Mulu Park

Elisa and I finished our travels through Borneo with a trip to Mulu National Park, known for its extensive caves and The Pinnacles.

We made a pact to visit the park over our Thanksgiving feast, so enthralled were we by the beautiful pictures we had seen online. It didn’t matter that it was in a remote, isolated location. A pact is a pact.

So we set off for Mulu once we finished our adventures in Kota Kinabalu. The only practical way to get there is to fly from the town of Miri, unless of course you want to take an 8-10 hour boat ride through the jungle.

As soon as we landed, I realized just how isolated we were. Apart from the park there is scant development: a nearby “resort” (i.e., rundown hotel), some homestays and two restaurants.

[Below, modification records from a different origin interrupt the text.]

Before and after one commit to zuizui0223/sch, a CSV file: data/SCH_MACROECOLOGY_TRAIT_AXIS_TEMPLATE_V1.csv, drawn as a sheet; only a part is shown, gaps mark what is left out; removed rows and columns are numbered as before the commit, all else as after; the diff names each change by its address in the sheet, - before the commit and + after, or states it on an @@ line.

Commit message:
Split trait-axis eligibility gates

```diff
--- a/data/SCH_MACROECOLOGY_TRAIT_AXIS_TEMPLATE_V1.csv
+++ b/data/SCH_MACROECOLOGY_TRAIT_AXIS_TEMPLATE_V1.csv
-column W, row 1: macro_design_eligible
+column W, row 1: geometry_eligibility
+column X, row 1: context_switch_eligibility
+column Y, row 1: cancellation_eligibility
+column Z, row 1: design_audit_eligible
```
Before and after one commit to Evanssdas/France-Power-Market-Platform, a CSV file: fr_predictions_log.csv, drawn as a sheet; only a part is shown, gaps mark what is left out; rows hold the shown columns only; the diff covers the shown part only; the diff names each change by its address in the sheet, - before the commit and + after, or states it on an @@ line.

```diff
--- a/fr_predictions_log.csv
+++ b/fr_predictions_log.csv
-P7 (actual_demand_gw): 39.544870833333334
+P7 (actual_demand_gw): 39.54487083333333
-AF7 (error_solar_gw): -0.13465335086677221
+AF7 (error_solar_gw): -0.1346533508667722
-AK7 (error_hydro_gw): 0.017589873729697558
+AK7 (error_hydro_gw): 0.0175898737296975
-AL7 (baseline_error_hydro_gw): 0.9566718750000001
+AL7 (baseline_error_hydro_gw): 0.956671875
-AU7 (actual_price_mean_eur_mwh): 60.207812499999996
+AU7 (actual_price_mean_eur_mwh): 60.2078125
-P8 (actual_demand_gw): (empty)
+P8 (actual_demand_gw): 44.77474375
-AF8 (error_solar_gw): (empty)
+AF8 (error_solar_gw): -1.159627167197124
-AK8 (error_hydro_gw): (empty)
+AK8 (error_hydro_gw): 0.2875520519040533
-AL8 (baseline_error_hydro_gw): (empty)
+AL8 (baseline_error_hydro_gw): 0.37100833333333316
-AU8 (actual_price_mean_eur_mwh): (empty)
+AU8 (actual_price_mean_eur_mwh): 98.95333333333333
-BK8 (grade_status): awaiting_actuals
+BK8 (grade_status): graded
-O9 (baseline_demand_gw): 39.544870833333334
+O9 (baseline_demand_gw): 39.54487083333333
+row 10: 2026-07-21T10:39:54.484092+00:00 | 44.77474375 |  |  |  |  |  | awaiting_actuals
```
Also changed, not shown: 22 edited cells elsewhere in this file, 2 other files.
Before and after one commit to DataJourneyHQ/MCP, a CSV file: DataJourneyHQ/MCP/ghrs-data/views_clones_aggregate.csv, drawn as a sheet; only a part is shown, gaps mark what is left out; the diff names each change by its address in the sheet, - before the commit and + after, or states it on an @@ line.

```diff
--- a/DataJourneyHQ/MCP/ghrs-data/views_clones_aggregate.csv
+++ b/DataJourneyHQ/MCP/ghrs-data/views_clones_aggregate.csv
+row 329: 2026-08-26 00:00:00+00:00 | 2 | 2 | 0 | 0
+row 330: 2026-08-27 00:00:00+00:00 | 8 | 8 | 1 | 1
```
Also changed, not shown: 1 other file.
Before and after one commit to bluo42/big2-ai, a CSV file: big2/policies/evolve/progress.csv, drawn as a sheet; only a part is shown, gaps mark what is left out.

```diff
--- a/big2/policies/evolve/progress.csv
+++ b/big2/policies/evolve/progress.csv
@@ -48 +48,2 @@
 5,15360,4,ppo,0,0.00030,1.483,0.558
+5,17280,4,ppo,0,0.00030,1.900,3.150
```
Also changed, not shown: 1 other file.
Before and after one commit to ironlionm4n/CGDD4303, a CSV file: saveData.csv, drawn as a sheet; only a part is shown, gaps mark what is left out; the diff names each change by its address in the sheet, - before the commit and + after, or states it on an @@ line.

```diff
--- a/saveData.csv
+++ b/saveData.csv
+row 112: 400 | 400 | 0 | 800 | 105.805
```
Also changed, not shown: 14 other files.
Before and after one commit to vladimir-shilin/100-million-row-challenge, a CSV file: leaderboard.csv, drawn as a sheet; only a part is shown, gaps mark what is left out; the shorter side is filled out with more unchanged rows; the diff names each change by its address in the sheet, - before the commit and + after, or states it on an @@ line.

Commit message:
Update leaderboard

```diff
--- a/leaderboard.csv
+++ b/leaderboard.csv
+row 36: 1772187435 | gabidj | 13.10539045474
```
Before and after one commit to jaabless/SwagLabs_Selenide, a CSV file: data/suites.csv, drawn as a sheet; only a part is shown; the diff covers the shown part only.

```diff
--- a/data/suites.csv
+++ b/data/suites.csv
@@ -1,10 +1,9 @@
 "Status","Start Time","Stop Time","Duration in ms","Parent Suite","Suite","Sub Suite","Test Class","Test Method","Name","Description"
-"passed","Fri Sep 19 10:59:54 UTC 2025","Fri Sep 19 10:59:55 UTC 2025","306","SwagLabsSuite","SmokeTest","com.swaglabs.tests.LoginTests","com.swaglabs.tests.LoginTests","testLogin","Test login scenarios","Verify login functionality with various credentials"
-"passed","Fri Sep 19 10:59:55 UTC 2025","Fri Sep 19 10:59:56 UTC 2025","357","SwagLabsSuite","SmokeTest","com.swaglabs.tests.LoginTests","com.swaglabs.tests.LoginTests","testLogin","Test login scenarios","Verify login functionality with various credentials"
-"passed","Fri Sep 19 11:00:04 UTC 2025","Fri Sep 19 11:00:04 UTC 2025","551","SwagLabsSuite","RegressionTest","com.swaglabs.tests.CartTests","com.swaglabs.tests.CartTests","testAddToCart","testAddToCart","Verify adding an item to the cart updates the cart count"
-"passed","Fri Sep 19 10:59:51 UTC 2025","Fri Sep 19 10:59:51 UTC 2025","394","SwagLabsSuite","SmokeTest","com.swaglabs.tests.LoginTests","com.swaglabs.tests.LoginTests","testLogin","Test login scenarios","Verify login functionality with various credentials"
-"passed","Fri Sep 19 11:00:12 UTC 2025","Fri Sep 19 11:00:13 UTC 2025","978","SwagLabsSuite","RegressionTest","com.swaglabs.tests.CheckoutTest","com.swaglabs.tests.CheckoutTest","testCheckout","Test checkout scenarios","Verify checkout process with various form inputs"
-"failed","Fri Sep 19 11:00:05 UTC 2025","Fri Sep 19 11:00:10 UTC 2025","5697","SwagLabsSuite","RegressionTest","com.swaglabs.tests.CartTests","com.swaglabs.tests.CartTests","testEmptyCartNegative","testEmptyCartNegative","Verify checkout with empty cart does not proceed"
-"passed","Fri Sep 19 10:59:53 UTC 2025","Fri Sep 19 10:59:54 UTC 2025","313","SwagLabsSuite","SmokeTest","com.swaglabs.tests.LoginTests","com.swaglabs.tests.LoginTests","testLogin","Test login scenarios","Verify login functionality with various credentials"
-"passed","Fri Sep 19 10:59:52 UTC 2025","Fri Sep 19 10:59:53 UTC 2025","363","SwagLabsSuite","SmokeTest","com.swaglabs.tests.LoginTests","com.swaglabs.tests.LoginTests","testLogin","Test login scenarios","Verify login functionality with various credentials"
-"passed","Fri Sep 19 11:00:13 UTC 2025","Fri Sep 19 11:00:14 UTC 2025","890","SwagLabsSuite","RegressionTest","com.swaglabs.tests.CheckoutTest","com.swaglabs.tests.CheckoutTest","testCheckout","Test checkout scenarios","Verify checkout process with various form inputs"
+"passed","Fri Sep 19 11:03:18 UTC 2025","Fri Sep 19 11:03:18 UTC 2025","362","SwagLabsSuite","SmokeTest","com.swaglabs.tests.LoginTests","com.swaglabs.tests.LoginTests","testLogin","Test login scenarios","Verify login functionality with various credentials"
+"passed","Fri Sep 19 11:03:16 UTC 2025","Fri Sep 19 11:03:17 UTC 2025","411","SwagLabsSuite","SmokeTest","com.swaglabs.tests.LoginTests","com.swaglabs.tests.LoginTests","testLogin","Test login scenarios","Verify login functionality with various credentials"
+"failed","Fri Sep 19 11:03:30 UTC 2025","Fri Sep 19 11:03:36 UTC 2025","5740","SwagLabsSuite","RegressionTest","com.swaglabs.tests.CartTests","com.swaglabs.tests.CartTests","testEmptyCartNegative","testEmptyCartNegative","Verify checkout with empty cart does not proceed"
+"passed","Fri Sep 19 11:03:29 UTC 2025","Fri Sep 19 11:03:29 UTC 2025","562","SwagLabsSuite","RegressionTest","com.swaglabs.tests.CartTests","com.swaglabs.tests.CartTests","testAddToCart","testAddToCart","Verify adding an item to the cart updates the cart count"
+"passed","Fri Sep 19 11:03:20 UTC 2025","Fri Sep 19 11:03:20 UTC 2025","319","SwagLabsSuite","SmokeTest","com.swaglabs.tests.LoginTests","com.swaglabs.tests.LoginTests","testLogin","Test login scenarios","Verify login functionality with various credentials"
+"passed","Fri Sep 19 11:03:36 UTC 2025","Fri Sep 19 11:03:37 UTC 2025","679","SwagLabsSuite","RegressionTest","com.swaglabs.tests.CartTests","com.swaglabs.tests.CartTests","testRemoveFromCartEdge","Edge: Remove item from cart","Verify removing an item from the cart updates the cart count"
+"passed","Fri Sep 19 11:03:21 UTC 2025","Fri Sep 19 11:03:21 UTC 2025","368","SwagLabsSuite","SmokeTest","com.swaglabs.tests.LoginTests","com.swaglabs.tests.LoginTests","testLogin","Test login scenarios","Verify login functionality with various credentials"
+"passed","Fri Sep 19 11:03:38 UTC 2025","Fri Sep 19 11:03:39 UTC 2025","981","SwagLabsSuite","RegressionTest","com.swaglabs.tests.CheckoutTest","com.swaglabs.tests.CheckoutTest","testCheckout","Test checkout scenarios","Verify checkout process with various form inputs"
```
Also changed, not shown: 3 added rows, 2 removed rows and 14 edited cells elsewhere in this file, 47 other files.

There is no town nearby just a smattering of local homes.

Elisa and I outside Deer Cave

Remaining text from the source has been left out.